*WHAT TO PRODUCE*
The records shown below are to be repeated exactly and completely.

(DATA FOR ANALYSIS begins)

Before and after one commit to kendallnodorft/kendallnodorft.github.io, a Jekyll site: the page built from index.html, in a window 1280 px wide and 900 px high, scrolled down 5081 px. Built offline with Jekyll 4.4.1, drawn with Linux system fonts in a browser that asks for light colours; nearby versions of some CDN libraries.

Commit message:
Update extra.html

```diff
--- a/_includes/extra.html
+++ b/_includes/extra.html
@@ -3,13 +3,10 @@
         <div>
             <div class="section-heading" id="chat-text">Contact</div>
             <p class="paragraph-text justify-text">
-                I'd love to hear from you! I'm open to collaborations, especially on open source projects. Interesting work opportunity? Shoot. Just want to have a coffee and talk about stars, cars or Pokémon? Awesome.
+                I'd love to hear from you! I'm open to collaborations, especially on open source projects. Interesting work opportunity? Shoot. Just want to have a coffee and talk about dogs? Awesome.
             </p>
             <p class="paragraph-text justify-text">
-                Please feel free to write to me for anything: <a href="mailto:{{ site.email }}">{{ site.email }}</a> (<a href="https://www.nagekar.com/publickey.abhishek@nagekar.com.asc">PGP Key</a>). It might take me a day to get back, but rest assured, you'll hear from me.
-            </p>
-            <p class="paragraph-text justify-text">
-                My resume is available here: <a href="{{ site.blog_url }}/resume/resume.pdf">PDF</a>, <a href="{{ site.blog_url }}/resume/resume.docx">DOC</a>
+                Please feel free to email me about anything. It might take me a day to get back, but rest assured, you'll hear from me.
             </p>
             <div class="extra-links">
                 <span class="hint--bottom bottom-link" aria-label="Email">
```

(DATA FOR ANALYSIS ends)

*ANSWER BOX*
Before and after one commit to kendallnodorft/kendallnodorft.github.io, a Jekyll site: the page built from index.html, in a window 1280 px wide and 900 px high, scrolled down 5081 px. Built offline with Jekyll 4.4.1, drawn with Linux system fonts in a browser that asks for light colours; nearby versions of some CDN libraries.

Commit message:
Update extra.html

```diff
--- a/_includes/extra.html
+++ b/_includes/extra.html
@@ -3,13 +3,10 @@
         <div>
             <div class="section-heading" id="chat-text">Contact</div>
             <p class="paragraph-text justify-text">
-                I'd love to hear from you! I'm open to collaborations, especially on open source projects. Interesting work opportunity? Shoot. Just want to have a coffee and talk about stars, cars or Pokémon? Awesome.
+                I'd love to hear from you! I'm open to collaborations, especially on open source projects. Interesting work opportunity? Shoot. Just want to have a coffee and talk about dogs? Awesome.
             </p>
             <p class="paragraph-text justify-text">
-                Please feel free to write to me for anything: <a href="mailto:{{ site.email }}">{{ site.email }}</a> (<a href="https://www.nagekar.com/publickey.abhishek@nagekar.com.asc">PGP Key</a>). It might take me a day to get back, but rest assured, you'll hear from me.
-            </p>
-            <p class="paragraph-text justify-text">
-                My resume is available here: <a href="{{ site.blog_url }}/resume/resume.pdf">PDF</a>, <a href="{{ site.blog_url }}/resume/resume.docx">DOC</a>
+                Please feel free to email me about anything. It might take me a day to get back, but rest assured, you'll hear from me.
             </p>
             <div class="extra-links">
                 <span class="hint--bottom bottom-link" aria-label="Email">
```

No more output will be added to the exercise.